The Battle for Syria
|Back to Page One|
|Zach Pontz||December 20th 2012|
Two days after a mysterious explosion at a Hezbollah weapons depot in southern Lebanon, the Kuwaiti website Al Jarida is reporting that Israel bombed the site because Syria had transferred missiles there that were capable of being equipped with chemical warheads. The missiles had been moved into Lebanon from Syria in the last several months and were being held inside warehouses owned by farmers in the area.
The report also claimed that Hezbollah has many additional warehouses across Lebanon that are used for the same purpose. In October another weapons storage facility in the town of Baalbek was destroyed after an explosion. The AFP said that four Syrians were killed in the blast.
The prospect of Syria using chemical weapons has become a major issue in the countryâ€™s nearly two year-old civil war. Israel has held meetings with several European countries and is also reportedly operating within Syria to track weapons movement. Reports earlier this month had it that Syria had already moved weapons into Lebanon. U.S. President Barack Obama has also stated that use of chemical weapons by Assad would be a â€œred line.â€
In the Washington Post Tuesday, David Ignatius wrote of a conversation he had with a source close to Syrian defectors who had ties to the chemical weapons program in Syria.
â€œAccording to the defectorâ€™s account, two senior Syrian officers moved about 100 kilograms of chemical weapons materials from a secret military base in January. The base was in a village called Nasiriyah, about 50 to 60 kilometers northeast of Damascus,â€ Ignatius writes.
â€œThe Syrian source also described construction of special trucks, which could transport and mix the weapons, at a workshop in the Damascus suburb of Dummar. This workshop was part of a network of secret research facilities known in Arabic as the â€˜Bohous.â€™â€
Ignatius arrives at the same conclusion so many in the West have: Bashar al-Assad and chemical weapons are a major threat to the region.
â€œWhat should we make of these reports? First, the Syrian chemical-warfare capability may be even more dangerous than people had thought, because the weapons can be moved to other locations and mixed en route.
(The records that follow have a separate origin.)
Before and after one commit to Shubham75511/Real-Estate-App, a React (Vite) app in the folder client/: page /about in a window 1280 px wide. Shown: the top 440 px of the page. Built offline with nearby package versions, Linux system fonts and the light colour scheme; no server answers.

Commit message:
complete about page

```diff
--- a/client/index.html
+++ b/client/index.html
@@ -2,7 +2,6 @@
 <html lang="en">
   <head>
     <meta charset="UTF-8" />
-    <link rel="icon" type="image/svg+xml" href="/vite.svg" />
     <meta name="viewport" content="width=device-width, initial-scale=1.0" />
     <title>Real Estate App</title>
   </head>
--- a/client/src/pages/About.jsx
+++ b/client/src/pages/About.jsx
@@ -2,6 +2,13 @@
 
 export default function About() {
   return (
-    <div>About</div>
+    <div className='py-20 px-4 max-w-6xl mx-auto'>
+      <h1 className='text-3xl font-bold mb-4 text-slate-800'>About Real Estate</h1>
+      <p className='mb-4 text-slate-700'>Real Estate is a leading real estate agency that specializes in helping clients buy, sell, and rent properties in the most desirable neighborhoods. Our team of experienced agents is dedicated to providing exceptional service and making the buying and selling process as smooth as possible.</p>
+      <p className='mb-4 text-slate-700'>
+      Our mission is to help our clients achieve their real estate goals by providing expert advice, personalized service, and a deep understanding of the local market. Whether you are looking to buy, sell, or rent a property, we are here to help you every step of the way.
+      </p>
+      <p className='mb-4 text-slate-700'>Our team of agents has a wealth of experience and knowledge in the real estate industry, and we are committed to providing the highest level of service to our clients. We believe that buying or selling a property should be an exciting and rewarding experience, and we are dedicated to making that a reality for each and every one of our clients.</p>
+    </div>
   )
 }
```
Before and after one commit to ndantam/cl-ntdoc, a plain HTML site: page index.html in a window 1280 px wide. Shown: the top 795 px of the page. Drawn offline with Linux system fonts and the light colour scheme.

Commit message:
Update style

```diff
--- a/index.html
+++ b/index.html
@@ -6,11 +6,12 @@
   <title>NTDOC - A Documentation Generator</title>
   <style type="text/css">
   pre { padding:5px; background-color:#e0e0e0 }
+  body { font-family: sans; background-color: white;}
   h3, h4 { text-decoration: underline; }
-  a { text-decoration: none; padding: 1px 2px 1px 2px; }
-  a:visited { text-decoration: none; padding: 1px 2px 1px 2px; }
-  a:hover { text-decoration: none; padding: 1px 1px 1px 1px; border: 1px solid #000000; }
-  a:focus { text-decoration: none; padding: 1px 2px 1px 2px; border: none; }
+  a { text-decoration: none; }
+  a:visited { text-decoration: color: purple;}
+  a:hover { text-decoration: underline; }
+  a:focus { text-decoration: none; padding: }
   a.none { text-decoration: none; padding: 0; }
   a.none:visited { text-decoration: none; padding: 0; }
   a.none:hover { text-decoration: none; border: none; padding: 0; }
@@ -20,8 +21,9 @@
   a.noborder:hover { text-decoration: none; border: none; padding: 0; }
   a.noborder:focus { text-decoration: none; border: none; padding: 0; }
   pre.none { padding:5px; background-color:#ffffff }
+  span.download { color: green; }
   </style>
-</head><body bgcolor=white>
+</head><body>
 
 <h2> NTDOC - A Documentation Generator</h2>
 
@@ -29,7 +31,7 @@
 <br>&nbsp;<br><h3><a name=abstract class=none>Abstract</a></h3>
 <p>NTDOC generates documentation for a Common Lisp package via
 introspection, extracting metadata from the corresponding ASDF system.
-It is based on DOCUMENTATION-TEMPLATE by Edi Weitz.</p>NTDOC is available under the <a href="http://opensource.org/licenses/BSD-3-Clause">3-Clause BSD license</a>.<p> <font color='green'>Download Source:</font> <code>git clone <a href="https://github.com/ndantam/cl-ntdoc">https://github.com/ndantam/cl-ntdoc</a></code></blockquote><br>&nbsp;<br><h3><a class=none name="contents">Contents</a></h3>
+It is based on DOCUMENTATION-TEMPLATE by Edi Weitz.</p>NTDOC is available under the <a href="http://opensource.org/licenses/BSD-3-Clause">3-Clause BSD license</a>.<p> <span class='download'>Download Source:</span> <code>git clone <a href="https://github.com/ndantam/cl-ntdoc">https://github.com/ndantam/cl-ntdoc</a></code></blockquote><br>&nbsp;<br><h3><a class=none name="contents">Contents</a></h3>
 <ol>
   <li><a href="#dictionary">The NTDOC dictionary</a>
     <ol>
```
And, second, thereâ€™s a significant risk of proliferation to other groups, such as Hezbollah, which could pose a global terrorist threat.â€
Zach Pontz writes for Algemeiner, from where this article was adapted.